The Tata Group and CSN have entered the shoot-out zone, trumping each other's bids within hours, reports Rex Mathew.
Companhia Siderugica Nacional (CSN), Tata Steel's Brazilian competitor in the all-out bidding war to acquire European steel company Corus Group Plc, has taken, what was meant to be a knock-out punch from Tata Steel, lightly, delivering a counter-jab which could be fatal to Tata Steel's hopes of acquiring Corus. CSN has unveiled a firm counter-offer for Corus at 515 pence per share, valuing Corus at $9.6 billion – excluding debt, against Tata Steel's revised offer of 500 pence per share, announced earlier today.

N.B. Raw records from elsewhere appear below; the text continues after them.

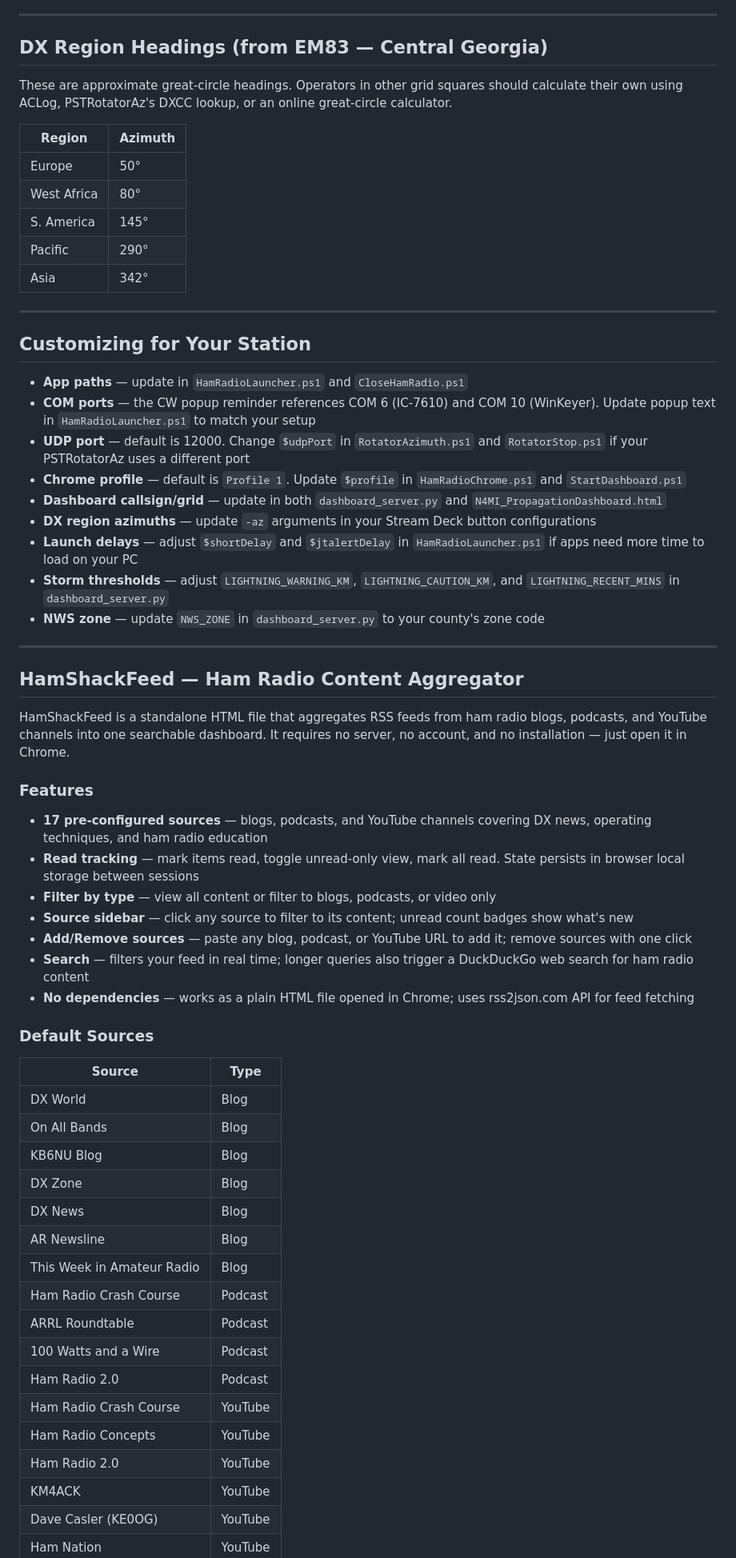
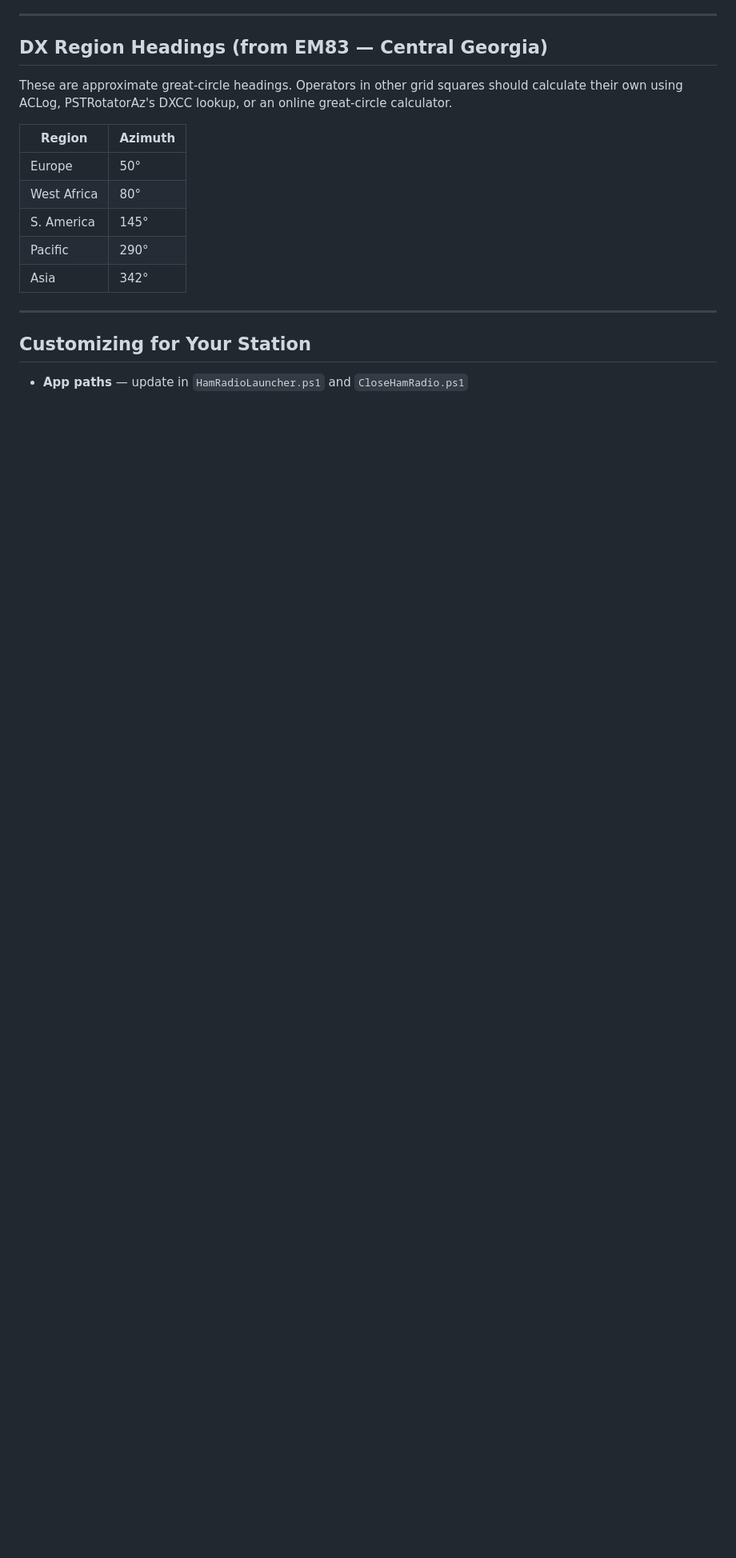
Before and after one commit to N4MI73/streamdeck-hamradio, a Markdown page: README.md, the part around one of its changes. Shown at 80% size. GitHub-like rendering; blank space fills up the shorter version.

```diff
--- a/README.md
+++ b/README.md
@@ -208,48 +200,3 @@ These are approximate great-circle headings. Operators in other grid squares sho
 ## Customizing for Your Station
 
 - **App paths** — update in `HamRadioLauncher.ps1` and `CloseHamRadio.ps1`
-- **COM ports** — the CW popup reminder references COM 6 (IC-7610) and COM 10 (WinKeyer). Update popup text in `HamRadioLauncher.ps1` to match your setup
-- **UDP port** — default is 12000. Change `$udpPort` in `RotatorAzimuth.ps1` and `RotatorStop.ps1` if your PSTRotatorAz uses a different port
-- **Chrome profile** — default is `Profile 1`. Update `$profile` in `HamRadioChrome.ps1` and `StartDashboard.ps1`
-- **Dashboard callsign/grid** — update in both `dashboard_server.py` and `N4MI_PropagationDashboard.html`
-- **DX region azimuths** — update `-az` arguments in your Stream Deck button configurations
-- **Launch delays** — adjust `$shortDelay` and `$jtalertDelay` in `HamRadioLauncher.ps1` if apps need more time to load on your PC
-- **Storm thresholds** — adjust `LIGHTNING_WARNING_KM`, `LIGHTNING_CAUTION_KM`, and `LIGHTNING_RECENT_MINS` in `dashboard_server.py`
-- **NWS zone** — update `NWS_ZONE` in `dashboard_server.py` to your county's zone code
----
-
-## HamShackFeed — Ham Radio Content Aggregator
-
-HamShackFeed is a standalone HTML file that aggregates RSS feeds from ham radio blogs, podcasts, and YouTube channels into one searchable dashboard. It requires no server, no account, and no installation — just open it in Chrome.
-
-### Features
-- **17 pre-configured sources** — blogs, podcasts, and YouTube channels covering DX news, operating techniques, and ham radio education
-- **Read tracking** — mark items read, toggle unread-only view, mark all read. State persists in browser local storage between sessions
-- **Filter by type** — view all content or filter to blogs, podcasts, or video only
-- **Source sidebar** — click any source to filter to its content; unread count badges show what's new
-- **Add/Remove sources** — paste any blog, podcast, or YouTube URL to add it; remove sources with one click
-- **Search** — filters your feed in real time; longer queries also trigger a DuckDuckGo web search for ham radio content
-- **No dependencies** — works as a plain HTML file opened in Chrome; uses rss2json.com API for feed fetching
-
-### Default Sources
-
-| Source | Type |
-|--------|------|
-| DX World | Blog |
-| On All Bands | Blog |
-| KB6NU Blog | Blog |
-| DX Zone | Blog |
-| DX News | Blog |
-| AR Newsline | Blog |
-| This Week in Amateur Radio | Blog |
-| Ham Radio Crash Course | Podcast |
-| ARRL Roundtable | Podcast |
-| 100 Watts and a Wire | Podcast |
-| Ham Radio 2.0 | Podcast |
-| Ham Radio Crash Course | YouTube |
-| Ham Radio Concepts | YouTube |
-| Ham Radio 2.0 | YouTube |
-| KM4ACK | YouTube |
-| Dave Casler (KE0OG) | YouTube |
-| Ham Nation | YouTube |
-
```
Also changed, not shown: other parts of README.md (+60 -73 lines).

To win over the pension fund trustees of Corus, CSN has offered a slightly higher amount than Tata Steel, in order to bridge the deficit in pension funds, and has also agreed to match Tata's offer of increasing future contributions to 12 per cent from 10 per cent. It is not clear if the trustees are supporting the offer from CSN.

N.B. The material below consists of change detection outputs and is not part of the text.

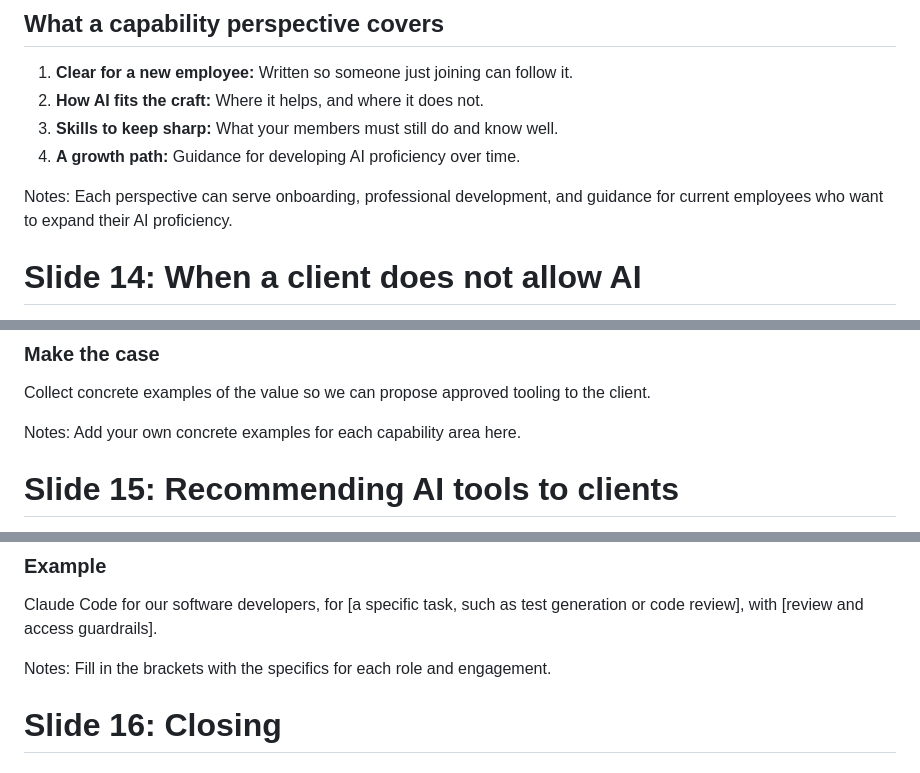
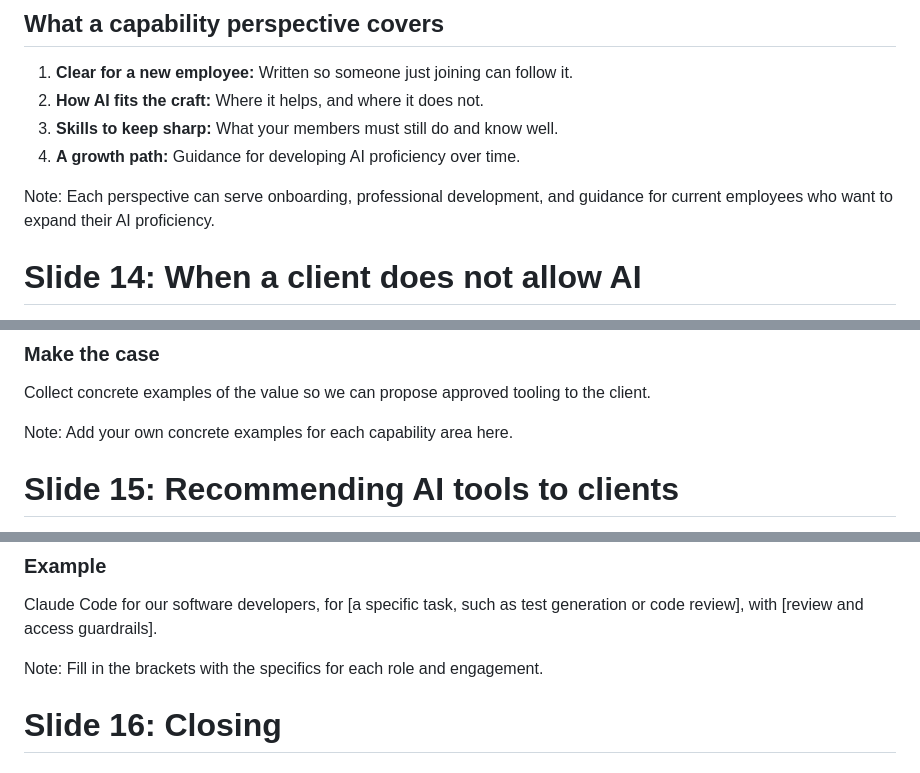
Before and after one commit to DaneWeber/presentations, a Markdown page: Excella-ai-2027/Excella-ai-2027.md, 3 parts joined by grey strips. GitHub-like rendering.

```diff
--- a/Excella-ai-2027/Excella-ai-2027.md
+++ b/Excella-ai-2027/Excella-ai-2027.md
@@ -191,7 +191,7 @@ Define how your capability should use AI. I am not asking you to repeat my messa
 3. **Skills to keep sharp:** What your members must still do and know well.
 4. **A growth path:** Guidance for developing AI proficiency over time.
 
-Notes: Each perspective can serve onboarding, professional development, and guidance for current employees who want to expand their AI proficiency.
+Note: Each perspective can serve onboarding, professional development, and guidance for current employees who want to expand their AI proficiency.
 
 
 
@@ -210,7 +210,7 @@ Practice on personal projects, public data, and sample problems with no client i
 ### Make the case
 Collect concrete examples of the value so we can propose approved tooling to the client.
 
-Notes: Add your own concrete examples for each capability area here.
+Note: Add your own concrete examples for each capability area here.
 
 
 
@@ -225,7 +225,7 @@ Notes: Add your own concrete examples for each capability area here.
 ### Example
 Claude Code for our software developers, for [a specific task, such as test generation or code review], with [review and access guardrails].
 
-Notes: Fill in the brackets with the specifics for each role and engagement.
+Note: Fill in the brackets with the specifics for each role and engagement.
 
 
 
```
Also changed, not shown: other parts of Excella-ai-2027/Excella-ai-2027.md (+6 -6 lines).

Details of the financing arrangements made by CSN have also not been announced. There were reports that a consortium including Goldman Sachs, UBS and Citigroup was finalising a $9 billion facility for CSN to complete the acquisition.
The Corus board is expected to meet soon to consider the CSN offer. The board last met yesterday, when it considered, approved and recommended the revised Tata Steel offer at 500 pence per share. It is not clear if CSN's bid would have the backing of Corus management and board. There are reports that Corus CEO Philippe Varin would retain his position but chairman James Leng would step down, if CSN were successful. Tata Steel had declared that the present Corus management would continue for at least 2 years, if its bid is successful, and senior Corus executives would also be appointed to the Tata Steel board.

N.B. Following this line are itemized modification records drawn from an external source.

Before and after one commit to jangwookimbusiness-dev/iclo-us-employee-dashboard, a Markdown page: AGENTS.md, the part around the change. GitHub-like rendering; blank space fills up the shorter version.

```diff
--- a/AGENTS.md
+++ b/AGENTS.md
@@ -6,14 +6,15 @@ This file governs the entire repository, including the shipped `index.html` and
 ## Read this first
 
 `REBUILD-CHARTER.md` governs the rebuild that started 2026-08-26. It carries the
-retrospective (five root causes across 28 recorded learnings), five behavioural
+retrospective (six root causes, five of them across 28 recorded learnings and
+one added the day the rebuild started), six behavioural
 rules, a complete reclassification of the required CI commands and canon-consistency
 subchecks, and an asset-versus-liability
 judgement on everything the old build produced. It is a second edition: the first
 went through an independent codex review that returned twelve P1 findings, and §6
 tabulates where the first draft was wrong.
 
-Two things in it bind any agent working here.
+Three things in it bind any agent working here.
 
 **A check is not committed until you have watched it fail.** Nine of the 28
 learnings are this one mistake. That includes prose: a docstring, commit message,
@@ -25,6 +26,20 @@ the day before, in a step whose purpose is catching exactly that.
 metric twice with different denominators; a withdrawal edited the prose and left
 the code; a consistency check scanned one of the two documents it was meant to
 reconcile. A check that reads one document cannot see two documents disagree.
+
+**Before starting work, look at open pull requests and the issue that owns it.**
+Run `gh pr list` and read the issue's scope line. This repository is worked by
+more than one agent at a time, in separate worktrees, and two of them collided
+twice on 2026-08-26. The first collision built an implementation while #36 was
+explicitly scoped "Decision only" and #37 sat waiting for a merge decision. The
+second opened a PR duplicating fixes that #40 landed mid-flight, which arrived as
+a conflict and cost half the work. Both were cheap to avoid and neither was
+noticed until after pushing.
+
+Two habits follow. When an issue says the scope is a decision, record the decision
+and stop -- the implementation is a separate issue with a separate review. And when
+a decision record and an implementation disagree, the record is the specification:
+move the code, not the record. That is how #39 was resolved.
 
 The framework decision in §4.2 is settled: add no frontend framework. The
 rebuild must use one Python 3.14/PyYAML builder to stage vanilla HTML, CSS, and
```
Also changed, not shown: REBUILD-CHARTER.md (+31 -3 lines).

"This offer is both higher than the initial proposal by CSN as well as the revised Tata offer of 500p a share. It is also consistent with our strategic objective of securing access to raw materials, low-cost production and growth markets. The combination of the two businesses will create a strong platform from which to compete and grow in an increasingly global market", Corus chairman Jim Leng was quoted as saying in a BBC report.
"The strategic impetus for this combination is growth - growth in Brazil, in Europe and for our combined workforces. Our goal is to unlock the value of our iron ore assets through Corus, transforming them into cost-effective, high-quality steel products using Corus' advanced engineering capabilities and its excellent European distribution platform. This is a winning combination for all stakeholders", CSN chairman Benjamin Steinbruch was quoted in the same report.
Early today, Tata Steel had said that it was hiking its acquisition offer from 455 pence, per share of Corus Group, to 500 pence per share. This effectively trumped CSN's offer last month of 475 pence per share. The board of directors of Corus, after getting advice from Credit Suisse, JP Morgan and HSBC, had recommended the revised Tata offer to its shareholders. The company directors have also undertaken to vote in favour of the acquisition by Tata Steel at the shareholders' meeting to be called later, in respect of their personal holdings representing 0.1 per cent of the share capital.
Reports suggested that Standard Chartered Bank and Standard Chartered First Bank of Korea had extended additional funding for the higher offer to Tata Steel and its associate company Tata Steel Asia Holdings.
Most analysts and industry observers now expect Tata Steel to back out of the bidding war, if CSN's offer receives backing from the Corus board, as it would be too expensive and highly risky to announce an even higher bid. Tata Steel would receive around $92 million as inducement fee, if the Corus board decides to back the CSN bid.
also see : Tata Steel ups the ante;
hikes Corus offer to $9.17 billion